<option> elements), prompt (
<isindex> element), standby (
<object> element), summary (
<table> element) and title (core attribute).
<abbr title="Conseil Européen pour la Recherche Nucléaire" >CERN</abbr>
Unlike most programming languages, boolean values in HTML are not "true" and "false". Instead, an empty string or a value that matches the attribute name represents true, and the absence of the attribute represents false. The following three examples all represent the true value for the disabled attribute:

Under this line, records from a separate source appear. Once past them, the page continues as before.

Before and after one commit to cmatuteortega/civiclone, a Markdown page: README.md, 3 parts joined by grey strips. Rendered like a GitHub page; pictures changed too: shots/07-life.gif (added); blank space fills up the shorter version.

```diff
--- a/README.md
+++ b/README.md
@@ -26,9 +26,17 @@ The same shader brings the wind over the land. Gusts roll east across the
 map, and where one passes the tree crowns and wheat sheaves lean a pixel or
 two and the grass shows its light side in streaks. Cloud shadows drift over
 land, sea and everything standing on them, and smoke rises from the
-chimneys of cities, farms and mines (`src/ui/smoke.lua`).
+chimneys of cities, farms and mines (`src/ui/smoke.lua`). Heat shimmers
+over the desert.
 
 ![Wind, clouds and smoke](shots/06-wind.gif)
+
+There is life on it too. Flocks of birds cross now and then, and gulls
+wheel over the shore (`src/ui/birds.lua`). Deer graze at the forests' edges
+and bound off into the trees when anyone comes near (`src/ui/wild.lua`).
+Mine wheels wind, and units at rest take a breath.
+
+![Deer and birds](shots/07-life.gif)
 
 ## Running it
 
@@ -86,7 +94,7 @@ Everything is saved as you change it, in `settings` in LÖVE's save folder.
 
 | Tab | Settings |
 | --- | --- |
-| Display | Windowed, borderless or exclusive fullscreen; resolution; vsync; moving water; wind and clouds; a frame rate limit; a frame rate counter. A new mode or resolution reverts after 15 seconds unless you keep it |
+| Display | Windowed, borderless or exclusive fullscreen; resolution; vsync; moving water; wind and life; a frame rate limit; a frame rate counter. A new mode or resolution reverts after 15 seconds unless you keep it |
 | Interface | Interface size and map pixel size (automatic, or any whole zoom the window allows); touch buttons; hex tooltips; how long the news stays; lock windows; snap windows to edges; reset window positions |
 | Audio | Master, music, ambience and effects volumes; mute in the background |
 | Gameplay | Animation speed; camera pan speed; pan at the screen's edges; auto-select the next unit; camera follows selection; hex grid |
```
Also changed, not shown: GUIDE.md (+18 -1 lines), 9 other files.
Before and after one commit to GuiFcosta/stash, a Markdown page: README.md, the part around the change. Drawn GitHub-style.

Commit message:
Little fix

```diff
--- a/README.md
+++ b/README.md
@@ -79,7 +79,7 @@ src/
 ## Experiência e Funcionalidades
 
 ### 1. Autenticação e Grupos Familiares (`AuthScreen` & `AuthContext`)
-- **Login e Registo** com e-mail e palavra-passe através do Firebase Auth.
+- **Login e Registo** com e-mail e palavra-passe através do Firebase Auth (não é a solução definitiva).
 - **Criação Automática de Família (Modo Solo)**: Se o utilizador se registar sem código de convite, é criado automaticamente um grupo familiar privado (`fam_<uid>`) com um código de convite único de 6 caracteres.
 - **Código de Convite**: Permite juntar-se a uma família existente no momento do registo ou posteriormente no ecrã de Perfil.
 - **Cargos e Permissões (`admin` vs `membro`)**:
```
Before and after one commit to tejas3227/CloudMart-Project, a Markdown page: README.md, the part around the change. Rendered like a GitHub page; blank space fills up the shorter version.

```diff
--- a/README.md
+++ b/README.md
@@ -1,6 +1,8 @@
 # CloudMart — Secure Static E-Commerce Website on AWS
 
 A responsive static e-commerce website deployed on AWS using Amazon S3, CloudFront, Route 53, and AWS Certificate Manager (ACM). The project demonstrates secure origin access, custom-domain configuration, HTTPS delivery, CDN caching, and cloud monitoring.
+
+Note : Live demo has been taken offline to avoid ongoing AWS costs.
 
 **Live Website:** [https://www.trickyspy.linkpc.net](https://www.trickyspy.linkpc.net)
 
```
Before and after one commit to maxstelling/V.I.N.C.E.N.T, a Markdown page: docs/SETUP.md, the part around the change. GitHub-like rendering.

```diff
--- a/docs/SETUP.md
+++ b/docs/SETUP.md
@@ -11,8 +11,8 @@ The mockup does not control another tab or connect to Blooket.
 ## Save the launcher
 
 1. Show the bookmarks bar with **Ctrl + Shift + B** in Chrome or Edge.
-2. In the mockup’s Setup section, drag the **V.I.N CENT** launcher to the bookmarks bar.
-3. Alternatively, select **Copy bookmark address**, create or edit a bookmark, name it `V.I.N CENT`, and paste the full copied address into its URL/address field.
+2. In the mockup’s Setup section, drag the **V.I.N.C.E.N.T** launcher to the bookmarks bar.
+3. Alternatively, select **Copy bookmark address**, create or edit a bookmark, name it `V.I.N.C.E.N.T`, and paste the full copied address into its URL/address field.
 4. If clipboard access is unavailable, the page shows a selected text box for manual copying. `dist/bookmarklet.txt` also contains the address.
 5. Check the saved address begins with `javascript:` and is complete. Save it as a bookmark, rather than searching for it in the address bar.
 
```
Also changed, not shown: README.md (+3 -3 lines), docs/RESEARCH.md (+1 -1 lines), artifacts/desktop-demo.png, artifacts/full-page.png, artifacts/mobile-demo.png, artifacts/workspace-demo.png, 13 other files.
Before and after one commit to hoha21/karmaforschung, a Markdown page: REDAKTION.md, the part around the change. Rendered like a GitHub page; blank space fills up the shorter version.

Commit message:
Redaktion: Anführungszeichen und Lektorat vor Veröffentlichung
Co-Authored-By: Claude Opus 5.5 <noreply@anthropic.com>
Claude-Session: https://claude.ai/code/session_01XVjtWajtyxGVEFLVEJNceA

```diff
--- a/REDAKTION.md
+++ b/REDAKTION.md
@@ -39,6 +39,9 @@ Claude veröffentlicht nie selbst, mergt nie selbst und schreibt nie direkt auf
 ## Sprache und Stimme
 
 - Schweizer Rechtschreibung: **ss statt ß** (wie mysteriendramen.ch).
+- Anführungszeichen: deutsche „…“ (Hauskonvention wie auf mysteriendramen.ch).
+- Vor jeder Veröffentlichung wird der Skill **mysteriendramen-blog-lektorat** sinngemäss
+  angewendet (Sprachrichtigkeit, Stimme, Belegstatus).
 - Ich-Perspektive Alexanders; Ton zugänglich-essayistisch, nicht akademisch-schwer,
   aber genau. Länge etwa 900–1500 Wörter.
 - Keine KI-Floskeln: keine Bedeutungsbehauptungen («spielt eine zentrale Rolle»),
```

<input disabled="disabled">...</input> <input disabled="">...</input> <input disabled>...</input>